Ash's Advice, Health & ME/CFS

Ash’s Advice: Part 2 – Your Life Is In YOUR Hands

Note: Ash’s Advice is written by, me, Ash, a long-time patient with CFS/CFIDS/FMS/Chronic Lyme, etc. I am not a doctor, and nothing written here should be construed as medical advice. These are simply my musings – what I wish I was able to tell my younger, healthier self: the person I was before CFS/FMS pretty much destroyed my life. A series of letters to my younger self, and to anyone suffering through the “living death” that is Neuro-Immune Disease: CFS/ME/FMS/Chronic Lyme, etc.

Part 2: Your Life Is In YOUR Hands

You were healthy & strong. You ate the right foods, were probably active outdoors, perhaps a hiker, camper, runner, or maybe just a normal person who never had to think much about your health.

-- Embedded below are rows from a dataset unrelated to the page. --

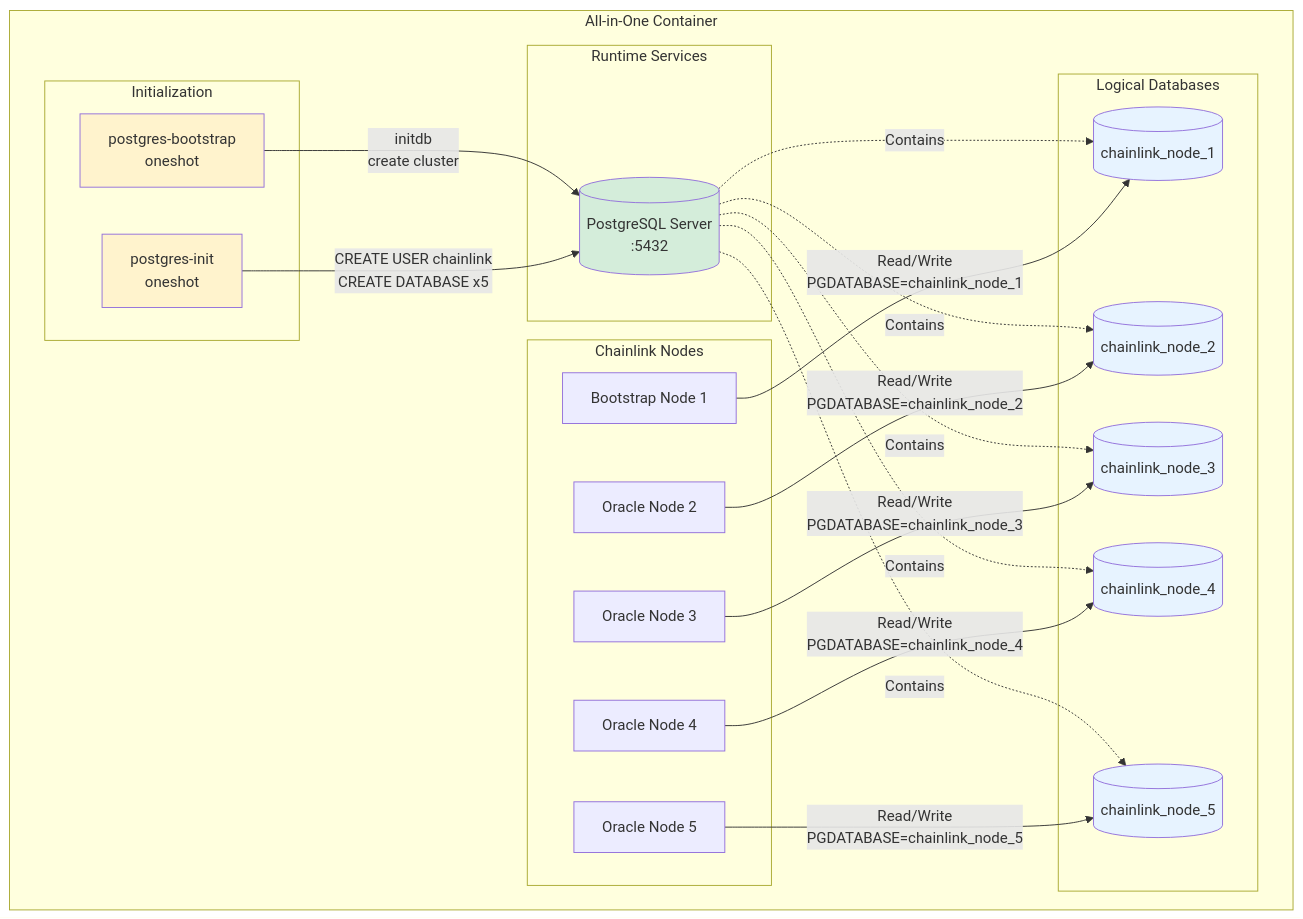
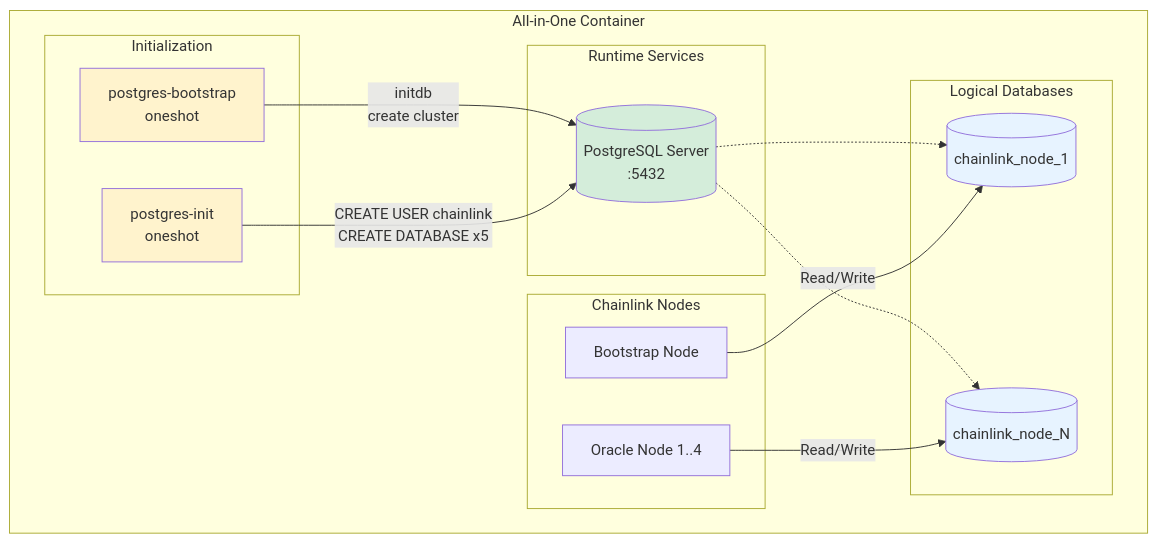
Before and after one commit to Super-Protocol/chainlink: the eighth of 9 diagrams in docs/ARCHITECTURE.md, drawn with Mermaid. The commit also changed other lines of this file and 11 other files, not shown here.

````diff
--- a/docs/ARCHITECTURE.md
+++ b/docs/ARCHITECTURE.md
@@ -993,53 +811,38 @@
 ```mermaid
 graph TB
-    subgraph Container["All-in-One Container"]
-        subgraph Init["Initialization"]
-            PBS[postgres-bootstrap<br/>oneshot]
-            PINI[postgres-init<br/>oneshot]
-        end
-
-        subgraph Runtime["Runtime Services"]
-            PG[(PostgreSQL Server<br/>:5432)]
-        end
-
-        subgraph Nodes["Chainlink Nodes"]
-            N1[Bootstrap Node 1]
-            N2[Oracle Node 2]
-            N3[Oracle Node 3]
-            N4[Oracle Node 4]
-            N5[Oracle Node 5]
-        end
-
-        subgraph Databases["Logical Databases"]
-            DB1[(chainlink_node_1)]
-            DB2[(chainlink_node_2)]
-            DB3[(chainlink_node_3)]
-            DB4[(chainlink_node_4)]
-            DB5[(chainlink_node_5)]
-        end
+  subgraph Container["All-in-One Container"]
+    subgraph Init["Initialization"]
+      PBS[postgres-bootstrap<br/>oneshot]
+      PINI[postgres-init<br/>oneshot]
     end
 
-    PBS -->|initdb<br/>create cluster| PG
-    PINI -->|CREATE USER chainlink<br/>CREATE DATABASE x5| PG
+    subgraph Runtime["Runtime Services"]
+      PG[(PostgreSQL Server<br/>:5432)]
+    end
 
-    PG -.->|Contains| DB1
-    PG -.->|Contains| DB2
-    PG -.->|Contains| DB3
-    PG -.->|Contains| DB4
-    PG -.->|Contains| DB5
+    subgraph Nodes["Chainlink Nodes"]
+      N1[Bootstrap Node]
+      N2[Oracle Node 1..4]
+    end
 
-    N1 -->|Read/Write<br/>PGDATABASE=chainlink_node_1| DB1
-    N2 -->|Read/Write<br/>PGDATABASE=chainlink_node_2| DB2
-    N3 -->|Read/Write<br/>PGDATABASE=chainlink_node_3| DB3
-    N4 -->|Read/Write<br/>PGDATABASE=chainlink_node_4| DB4
-    N5 -->|Read/Write<br/>PGDATABASE=chainlink_node_5| DB5
+    subgraph Databases["Logical Databases"]
+      DB1[(chainlink_node_1)]
+      DB2[(chainlink_node_N)]
+    end
+  end
 
-    style PBS fill:#fff3cd
-    style PINI fill:#fff3cd
-    style PG fill:#d4edda
-    style DB1 fill:#e7f3ff
-    style DB2 fill:#e7f3ff
-    style DB3 fill:#e7f3ff
-    style DB4 fill:#e7f3ff
-    style DB5 fill:#e7f3ff
+  PBS -->|initdb<br/>create cluster| PG
+  PINI -->|CREATE USER chainlink<br/>CREATE DATABASE x5| PG
+
+  PG -.-> DB1
+  PG -.-> DB2
+
+  N1 -->|Read/Write| DB1
+  N2 -->|Read/Write| DB2
+
+  style PBS fill:#fff3cd
+  style PINI fill:#fff3cd
+  style PG fill:#d4edda
+  style DB1 fill:#e7f3ff
+  style DB2 fill:#e7f3ff
 ```
````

Then it all changed. You’re overwhelmingly tired all the time. You wake up feeling more tired than when you went to sleep. It takes everything you’ve got just to go to the grocery store, and you are even more exhausted for days afterward. You have headaches, perhaps constantly, and possibly migraines. You have pain… everywhere. Some spots are worse than others. No amount of Advil, Tylenol, or aspirin helps. You might have sore throats more days than not, with swollen lymph nodes. Nausea and light and sound sensitivity may be a near-constant. You might not be able to tolerate heat, or cold.

And perhaps most distressingly, you are suddenly having lapses in memory, difficulty concentrating, trouble spelling or finding the correct word. You might get confused or overwhelmed in stores.

You feel like hell. Like you’ve been run over by a Mack truck. Like you have the flu, only it goes on and on and on. Some days might be a little better and others a little bit worse, but you never, ever, feel like you used to. You start to forget what it’s like to wake up full of energy and excitement about the day’s activities. Everything, even taking a shower, is overwhelming painful or exhausting to do.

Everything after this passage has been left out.